Ms Goldsmith also asked when the long-awaited Green Paper on social care would be published and if the government would be looking for cross-party approval of its contents.

The controversial paper which looks at the future of adult social care in England was due to be published in 2017. The government now has it listed to be published "at the earliest opportunity".

Brexit party MEP's comments on homosexuality condemned

Karen Dunn

Local Democracy Reporter

The leader of West Sussex County Council has condemned as "outrageous" comments made by Ann Widdecombe which suggested science could "produce an answer" to being gay.

The Brexit Party MEP hit the headlines earlier this month for her comments, which led to several theatres cancelling dates for her Strictly Ann one-woman tour.

The issue was raised at County Hall, in Chichester, on 7 June when councillors asked for condemnation of Ms Widdecombe’s "LGBT negative outburst".

I condemn the absolutely awful comments that were made. They were absolutely outrageous.”

Louise GoldsmithLeader West Sussex County Council

Looking at the inclusivity work carried out by the county, the leader recalled people’s delight when the rainbow flag was first flown at County Hall – a day Mr Oxlade said was "a big highlight".

The council is also working to regain its place in the Stonewall top 100 – a list of the employers which achieve acceptance without exception for all LGBT people, with the next Worthing Pride taking place on 13 July.

Leader survives vote of no confidence

Karen Dunn

Local Democracy Reporter

West Sussex County Council leader Louise Goldsmith has survived a call for a vote of no confidence in her abilities.

The call was made by Lib Dem leader Dr James Walsh after a horrific Ofsted report into the county’s children’s services, which were rated inadequate.

The call was supported by a number of Tory councillors.

Calling Ofsted’s findings "a shocking indictment" Dr Walsh said: “There are many references in the report to leadership failure at all levels."

He said children could be "scarred for life".

There was applause for Tory councillor Andrew Baldwin, who suggested that he and others had been removed from scrutiny committees because they were "not nodding donkeys and not afraid to ask questions".

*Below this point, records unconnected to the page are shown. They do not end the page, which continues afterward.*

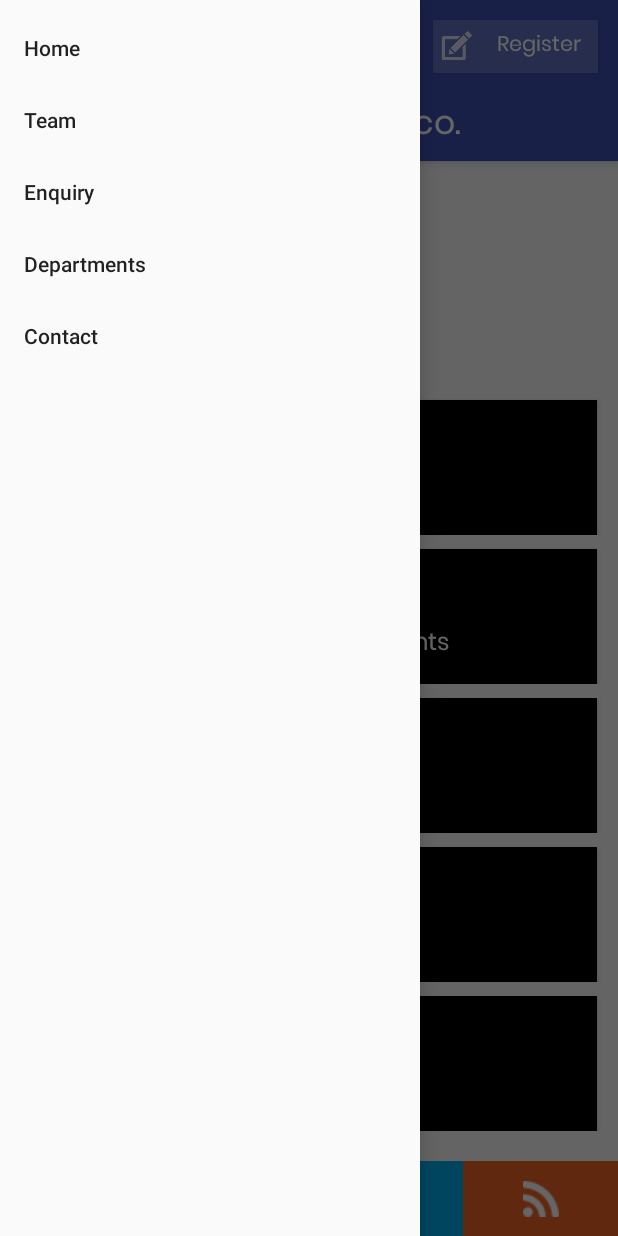
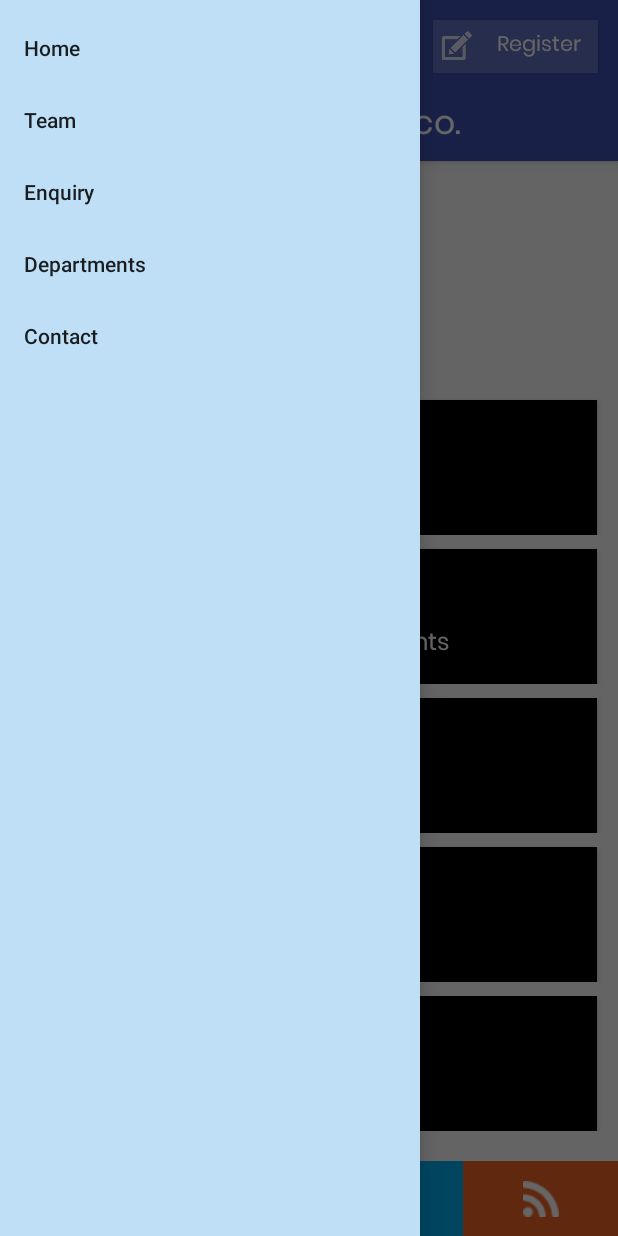
Before and after one commit to Nagarajsk/demoapp, an Android app: the screen it shows after launch (MainActivity), with the side drawer open, on a phone screen of 412 x 824 dp. Run offline under Robolectric (Android 15) with nearby library versions, the phone set to English and light mode, and no system bars; libraries missing offline, so code that uses them is left out: com.synnapps.carouselview; plain views replace CarouselView; 3 statements that could not run were skipped.

Commit message:
Navigation drawer's Background changed

```diff
--- a/DemoApp/app/src/main/res/layout/activity_navigation_drawer.xml
+++ b/DemoApp/app/src/main/res/layout/activity_navigation_drawer.xml
@@ -1,5 +1,4 @@
 <?xml version="1.0" encoding="utf-8"?>
-<!--tools:contecom.example.bitjini.demoapp.MainActivityvity-->
 
 <LinearLayout
     xmlns:android="http://schemas.android.com/apk/res/android"
@@ -29,8 +28,9 @@
         android:layout_height="match_parent"
         android:layout_gravity="start"
         android:fitsSystemWindows="true"
-        app:menu="@menu/activity_navigation_main" />
-
+        android:background="@color/navBackground"
+        app:menu="@menu/activity_navigation_main"
+        />
 
 
 </android.support.v4.widget.DrawerLayout>
--- a/DemoApp/app/src/main/res/menu/activity_navigation_main.xml
+++ b/DemoApp/app/src/main/res/menu/activity_navigation_main.xml
@@ -1,11 +1,11 @@
 <?xml version="1.0" encoding="utf-8"?>
-<menu xmlns:android="http://schemas.android.com/apk/res/android">
+<menu xmlns:android="http://schemas.android.com/apk/res/android"
+    xmlns:app="http://schemas.android.com/apk/res-auto">
 
     <group android:checkableBehavior="single">
         <item
             android:id="@+id/nav_home"
-            android:title="@string/nav_home"
-            />
+            android:title="@string/nav_home"/>
 
         <item
             android:id="@+id/nav_team"
--- a/DemoApp/app/src/main/res/values/colors.xml
+++ b/DemoApp/app/src/main/res/values/colors.xml
@@ -9,4 +9,5 @@
     <color name="twitter">#00ACEE</color>
     <color name="wireless">#F26522</color>
     <color name="skyBlue">#1235e5</color>
+    <color name="navBackground">#BFDFF7</color>
 </resources>
```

After listening to the debate for more than an hour, a tearful Mrs Goldsmith said: “I care very deeply about the children so this hits me more than you can imagine.”

The call was defeated by 38 votes to 18, with 5 abstentions.

Today's local news website headlines

Getty Images

The Argus: 'Picasso' Seated Bather up for auction at Brighton and Hove Auction Rooms

Kent Online: Disabled boy stopped from using pool slide

Get Surrey: Shepperton nursery 'devastated' after children's tree pulled out of the ground and burned

Chichester Observer: Motion of no confidence in Tory council leader tabled

Eastbourne Herald: Eastbourne man given prison sentence for stealing meat

Crawley and Horley Observer: Shocking footage shows Lancing man caught speeding at 151mph on the M23

Worthing Herald: Rustington machete attack victim comes forward: 'I lost a lot of blood. It was horrifying"

Mid Sussex Times: Cyclists gear up for annual Burgess Hill Bike Ride this Sunday

Brighton and Hove News: Brighton and Hove tenant reps criticise lack of publicity over 'improvement survey'

Hastings Observer: Couples can now get married in iconic Hastings cinema

Brighton and Hove Independent: Residents oppose academy plans for Moulsecoomb Primary School

Scrutinising children's services in West Sussex

Karen Dunn

Local Democracy Reporter

Councillors charged with scrutinising children’s services in West Sussex have questioned the level of information provided to them.

The service was rated inadequate by Ofsted last week and the council will now work with a commissioner from the Department for Education in an effort to bring things up to scratch.

Scrutiny came in for criticism from the inspectors, who described the process as not "sufficiently rigorous".

At a meeting councillors said they were determined to see children's services improve and made a number of suggestions.

Councillors were told that seven core themes for improvement had been decided – effective leadership, work force, planning and development, learning and development, design of the service, and partnerships, process and compliance.